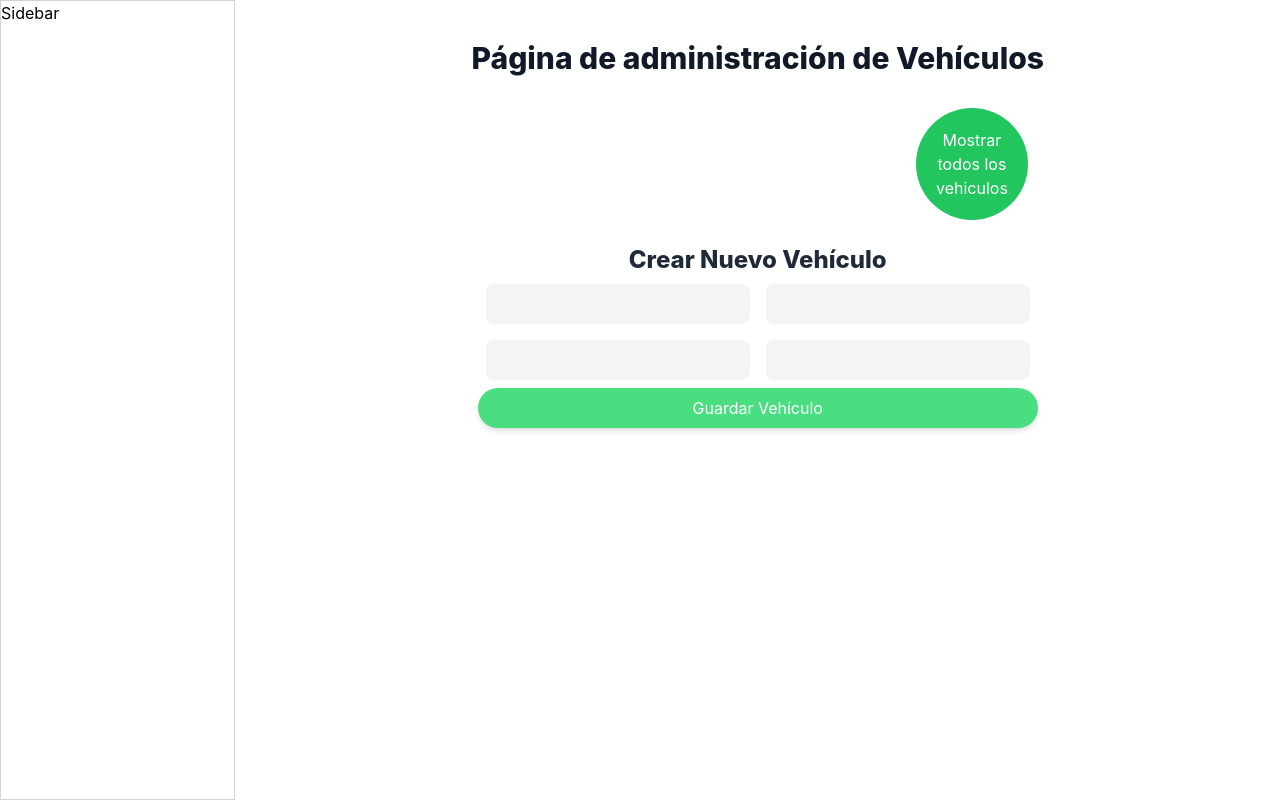
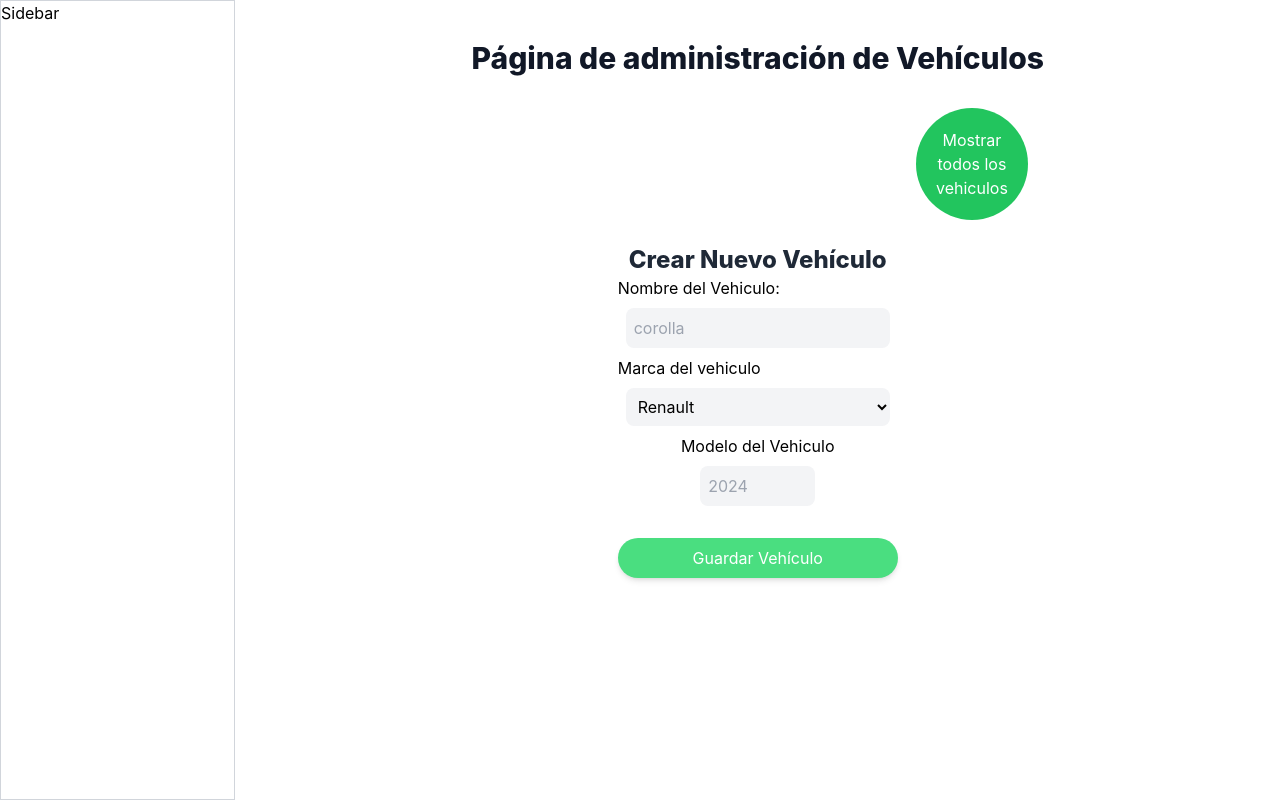
Before and after one commit to Mauricio-Projects/concesionario-multimarcas, a React (Create React App) app: page /admin/vehiculos in a window 1280 px wide. Both pictures are taken after a click on the button "Crear nuevo vehiculo". Built offline with nearby package versions, Linux system fonts and the light colour scheme.

Commit message:
se agregra funcionalidad a los botones con los estados

```diff
--- a/package.json
+++ b/package.json
@@ -10,6 +10,7 @@
     "react-dom": "^18.2.0",
     "react-router-dom": "^6.3.0",
     "react-scripts": "5.0.1",
+    "react-toastify": "^9.0.8",
     "web-vitals": "^2.1.4"
   },
   "scripts": {
--- a/src/pages/Admin/Vehiculos.jsx
+++ b/src/pages/Admin/Vehiculos.jsx
@@ -1,4 +1,6 @@
 import React, { useEffect, useState } from 'react'
+import { ToastContainer, toast } from 'react-toastify';
+import 'react-toastify/dist/ReactToastify.css';
 
 const vehiculosBackend = [
   {
@@ -68,7 +70,18 @@
              { textoBoton }
           </button>
       </div>
-      { mostrarTabla ? <TablaVehiculos listaVehiculos= { vehiculos }/> : <FormularioCreacionVehiculos /> }
+      { mostrarTabla ? (<TablaVehiculos listaVehiculos= { vehiculos }/>
+      )
+      :
+      (
+      <FormularioCreacionVehiculos
+      funcionParaMostrarLaTabla = { setMostrarTabla }
+      listaVehiculos = { vehiculos }
+      funcionParaAgregarVehiculo = { setVehiculos } />) }
+      <ToastContainer
+        position='botton-center'
+        autoClose={4000}
+      />
     </div>
   );
 };
@@ -105,18 +118,75 @@
       </div>)
   };
 
-  const FormularioCreacionVehiculos = () => {
+  const FormularioCreacionVehiculos = ({
+    funcionParaMostrarLaTabla,
+    listaVehiculos,
+    funcionParaAgregarVehiculo,
+   }) => {
+
+    const [nombre, setNombre] = useState();
+    const [marca, setMarca] = useState();
+    const [modelo, setModelo] = useState();
+
+    const enviarAlBackend = () => {
+      console.log('nombre',nombre, 'marca',marca , 'modelo',modelo);
+      toast.success('Vehículo creado con éxito')
+      funcionParaMostrarLaTabla(true)
+      funcionParaAgregarVehiculo ([...listaVehiculos, {nombre:nombre, marca:marca, modelo:modelo},
+      ]);
+    };
     return (
       <div className='flex flex-col items-center justify-center'>
         <h2 className='text-2xl font-extrabold text-gray-800'>
           Crear Nuevo Vehículo
           </h2>
-        <form className='grid grid-col-2'>
-          <input className='bg-gray-100 border-gray-00 p-2 rounded-lg m-2' type="text" />
-          <input className='bg-gray-100 border-gray-600 p-2 rounded-lg m-2' type="text" />
-          <input className='bg-gray-100 border-gray-600 p-2 rounded-lg m-2' type="text" />
-          <input className='bg-gray-100 border-gray-600 p-2 rounded-lg m-2' type="text" />
-          <button className='col-span-2 bg-green-400 p-2 rounded-full shadow-md hover:bg-green-600 text-white'>
+          <form className='flex flex-col'>
+            <label className='flex flex-col' htmlFor="nombre">
+              Nombre del Vehiculo:
+              <input
+                name='nombre'
+                className='bg-gray-100 border-gray-00 p-2 rounded-lg m-2'
+                type="text"
+                placeholder='corolla'
+                value={nombre}
+                onChange={(e) => {
+                  setNombre(e.target.value);
+                }}
+              />
+            </label>
+            <label className='flex flex-col' htmlFor="marca"> Marca del vehiculo
+              <select
+                className='bg-gray-100 border-gray-00 p-2 rounded-lg m-2'  name="marca"
+                value={marca}
+                onChange={(e) => {
+                  setMarca(e.target.value);
+                }}>
+                <option disabled>Seleccione una opcion</option>
+                <option>Renault</option>
+                <option>Toyota</option>
+                <option>Ford</option>
+                <option>Mazda</option>
+                <option>Chevrolet</option>
+              </select>
+            </label>
+            <label className='flex flex-col items-center' htmlFor="modelo">
+              Modelo del Vehiculo
+              <input
+              value={modelo}
+                onChange={(e) => {
+                  setModelo(e.target.value);
+                }}
+              name='modelo'
+              className='bg-gray-100 border-gray-00 p-2 rounded-lg m-2'
+              type="number"
+              min={1950}
+              max={2024}
+              placeholder='2024' />
+            </label>
+            <input  />
+            <button type='button'
+            className='col-span-2 bg-green-400 p-2 rounded-full shadow-md hover:bg-green-600 text-white'
+            onClick={() =>{enviarAlBackend()}}>
             Guardar Vehículo
             </button>
         </form>
```
Also changed, not shown: 1 other file (tests, documents, lock files or other folders).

Work instruction: Retype the listing exactly. Leave out its pictures.

Exercise solution:
Before and after one commit to Mauricio-Projects/concesionario-multimarcas, a React (Create React App) app: page /admin/vehiculos in a window 1280 px wide. Both pictures are taken after a click on the button "Crear nuevo vehiculo". Built offline with nearby package versions, Linux system fonts and the light colour scheme.

Commit message:
se agregra funcionalidad a los botones con los estados

```diff
--- a/package.json
+++ b/package.json
@@ -10,6 +10,7 @@
     "react-dom": "^18.2.0",
     "react-router-dom": "^6.3.0",
     "react-scripts": "5.0.1",
+    "react-toastify": "^9.0.8",
     "web-vitals": "^2.1.4"
   },
   "scripts": {
--- a/src/pages/Admin/Vehiculos.jsx
+++ b/src/pages/Admin/Vehiculos.jsx
@@ -1,4 +1,6 @@
 import React, { useEffect, useState } from 'react'
+import { ToastContainer, toast } from 'react-toastify';
+import 'react-toastify/dist/ReactToastify.css';
 
 const vehiculosBackend = [
   {
@@ -68,7 +70,18 @@
              { textoBoton }
           </button>
       </div>
-      { mostrarTabla ? <TablaVehiculos listaVehiculos= { vehiculos }/> : <FormularioCreacionVehiculos /> }
+      { mostrarTabla ? (<TablaVehiculos listaVehiculos= { vehiculos }/>
+      )
+      :
+      (
+      <FormularioCreacionVehiculos
+      funcionParaMostrarLaTabla = { setMostrarTabla }
+      listaVehiculos = { vehiculos }
+      funcionParaAgregarVehiculo = { setVehiculos } />) }
+      <ToastContainer
+        position='botton-center'
+        autoClose={4000}
+      />
     </div>
   );
 };
@@ -105,18 +118,75 @@
       </div>)
   };
 
-  const FormularioCreacionVehiculos = () => {
+  const FormularioCreacionVehiculos = ({
+    funcionParaMostrarLaTabla,
+    listaVehiculos,
+    funcionParaAgregarVehiculo,
+   }) => {
+
+    const [nombre, setNombre] = useState();
+    const [marca, setMarca] = useState();
+    const [modelo, setModelo] = useState();
+
+    const enviarAlBackend = () => {
+      console.log('nombre',nombre, 'marca',marca , 'modelo',modelo);
+      toast.success('Vehículo creado con éxito')
+      funcionParaMostrarLaTabla(true)
+      funcionParaAgregarVehiculo ([...listaVehiculos, {nombre:nombre, marca:marca, modelo:modelo},
+      ]);
+    };
     return (
       <div className='flex flex-col items-center justify-center'>
         <h2 className='text-2xl font-extrabold text-gray-800'>
           Crear Nuevo Vehículo
           </h2>
-        <form className='grid grid-col-2'>
-          <input className='bg-gray-100 border-gray-00 p-2 rounded-lg m-2' type="text" />
-          <input className='bg-gray-100 border-gray-600 p-2 rounded-lg m-2' type="text" />
-          <input className='bg-gray-100 border-gray-600 p-2 rounded-lg m-2' type="text" />
-          <input className='bg-gray-100 border-gray-600 p-2 rounded-lg m-2' type="text" />
-          <button className='col-span-2 bg-green-400 p-2 rounded-full shadow-md hover:bg-green-600 text-white'>
+          <form className='flex flex-col'>
+            <label className='flex flex-col' htmlFor="nombre">
+              Nombre del Vehiculo:
+              <input
+                name='nombre'
+                className='bg-gray-100 border-gray-00 p-2 rounded-lg m-2'
+                type="text"
+                placeholder='corolla'
+                value={nombre}
+                onChange={(e) => {
+                  setNombre(e.target.value);
+                }}
+              />
+            </label>
+            <label className='flex flex-col' htmlFor="marca"> Marca del vehiculo
+              <select
+                className='bg-gray-100 border-gray-00 p-2 rounded-lg m-2'  name="marca"
+                value={marca}
+                onChange={(e) => {
+                  setMarca(e.target.value);
+                }}>
+                <option disabled>Seleccione una opcion</option>
+                <option>Renault</option>
+                <option>Toyota</option>
+                <option>Ford</option>
+                <option>Mazda</option>
+                <option>Chevrolet</option>
+              </select>
+            </label>
+            <label className='flex flex-col items-center' htmlFor="modelo">
+              Modelo del Vehiculo
+              <input
+              value={modelo}
+                onChange={(e) => {
+                  setModelo(e.target.value);
+                }}
+              name='modelo'
+              className='bg-gray-100 border-gray-00 p-2 rounded-lg m-2'
+              type="number"
+              min={1950}
+              max={2024}
+              placeholder='2024' />
+            </label>
+            <input  />
+            <button type='button'
+            className='col-span-2 bg-green-400 p-2 rounded-full shadow-md hover:bg-green-600 text-white'
+            onClick={() =>{enviarAlBackend()}}>
             Guardar Vehículo
             </button>
         </form>
```
Also changed, not shown: 1 other file (tests, documents, lock files or other folders).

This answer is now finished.